— Task goal —
All entries must be extracted exactly, with nothing added or dropped.

— Before-and-after change data —
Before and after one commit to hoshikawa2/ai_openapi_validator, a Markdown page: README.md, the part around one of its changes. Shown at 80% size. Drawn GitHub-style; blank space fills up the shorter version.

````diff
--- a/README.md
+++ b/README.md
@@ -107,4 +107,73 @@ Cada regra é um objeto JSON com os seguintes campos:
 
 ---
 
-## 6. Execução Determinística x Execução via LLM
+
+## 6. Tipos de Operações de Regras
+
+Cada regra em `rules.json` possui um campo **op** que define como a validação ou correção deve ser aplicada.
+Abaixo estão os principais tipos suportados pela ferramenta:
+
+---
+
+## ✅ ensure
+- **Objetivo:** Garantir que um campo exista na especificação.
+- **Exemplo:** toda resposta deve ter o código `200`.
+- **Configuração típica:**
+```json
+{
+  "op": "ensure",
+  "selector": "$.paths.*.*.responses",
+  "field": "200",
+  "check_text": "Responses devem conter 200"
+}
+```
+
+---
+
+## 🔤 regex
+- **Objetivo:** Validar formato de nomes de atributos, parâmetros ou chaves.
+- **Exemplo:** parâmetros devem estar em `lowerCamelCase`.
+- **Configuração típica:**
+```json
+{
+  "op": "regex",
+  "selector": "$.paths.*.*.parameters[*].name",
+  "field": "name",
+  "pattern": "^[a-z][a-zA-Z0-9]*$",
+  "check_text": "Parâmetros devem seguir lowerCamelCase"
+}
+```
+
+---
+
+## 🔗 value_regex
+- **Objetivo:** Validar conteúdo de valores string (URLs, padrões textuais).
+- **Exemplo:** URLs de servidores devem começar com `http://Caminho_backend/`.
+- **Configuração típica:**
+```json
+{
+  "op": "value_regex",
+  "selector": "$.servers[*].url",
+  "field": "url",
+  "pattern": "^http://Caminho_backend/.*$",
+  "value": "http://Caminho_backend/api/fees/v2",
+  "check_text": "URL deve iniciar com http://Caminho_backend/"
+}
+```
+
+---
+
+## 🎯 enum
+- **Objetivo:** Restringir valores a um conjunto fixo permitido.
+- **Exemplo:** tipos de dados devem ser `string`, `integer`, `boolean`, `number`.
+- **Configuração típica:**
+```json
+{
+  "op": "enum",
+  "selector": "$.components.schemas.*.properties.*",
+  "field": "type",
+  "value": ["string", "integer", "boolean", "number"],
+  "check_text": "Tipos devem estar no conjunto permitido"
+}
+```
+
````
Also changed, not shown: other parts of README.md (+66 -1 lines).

— Worked solution —
Before and after one commit to hoshikawa2/ai_openapi_validator, a Markdown page: README.md, the part around one of its changes. Shown at 80% size. Drawn GitHub-style; blank space fills up the shorter version.

````diff
--- a/README.md
+++ b/README.md
@@ -107,4 +107,73 @@ Cada regra é um objeto JSON com os seguintes campos:
 
 ---
 
-## 6. Execução Determinística x Execução via LLM
+
+## 6. Tipos de Operações de Regras
+
+Cada regra em `rules.json` possui um campo **op** que define como a validação ou correção deve ser aplicada.
+Abaixo estão os principais tipos suportados pela ferramenta:
+
+---
+
+## ✅ ensure
+- **Objetivo:** Garantir que um campo exista na especificação.
+- **Exemplo:** toda resposta deve ter o código `200`.
+- **Configuração típica:**
+```json
+{
+  "op": "ensure",
+  "selector": "$.paths.*.*.responses",
+  "field": "200",
+  "check_text": "Responses devem conter 200"
+}
+```
+
+---
+
+## 🔤 regex
+- **Objetivo:** Validar formato de nomes de atributos, parâmetros ou chaves.
+- **Exemplo:** parâmetros devem estar em `lowerCamelCase`.
+- **Configuração típica:**
+```json
+{
+  "op": "regex",
+  "selector": "$.paths.*.*.parameters[*].name",
+  "field": "name",
+  "pattern": "^[a-z][a-zA-Z0-9]*$",
+  "check_text": "Parâmetros devem seguir lowerCamelCase"
+}
+```
+
+---
+
+## 🔗 value_regex
+- **Objetivo:** Validar conteúdo de valores string (URLs, padrões textuais).
+- **Exemplo:** URLs de servidores devem começar com `http://Caminho_backend/`.
+- **Configuração típica:**
+```json
+{
+  "op": "value_regex",
+  "selector": "$.servers[*].url",
+  "field": "url",
+  "pattern": "^http://Caminho_backend/.*$",
+  "value": "http://Caminho_backend/api/fees/v2",
+  "check_text": "URL deve iniciar com http://Caminho_backend/"
+}
+```
+
+---
+
+## 🎯 enum
+- **Objetivo:** Restringir valores a um conjunto fixo permitido.
+- **Exemplo:** tipos de dados devem ser `string`, `integer`, `boolean`, `number`.
+- **Configuração típica:**
+```json
+{
+  "op": "enum",
+  "selector": "$.components.schemas.*.properties.*",
+  "field": "type",
+  "value": ["string", "integer", "boolean", "number"],
+  "check_text": "Tipos devem estar no conjunto permitido"
+}
+```
+
````
Also changed, not shown: other parts of README.md (+66 -1 lines).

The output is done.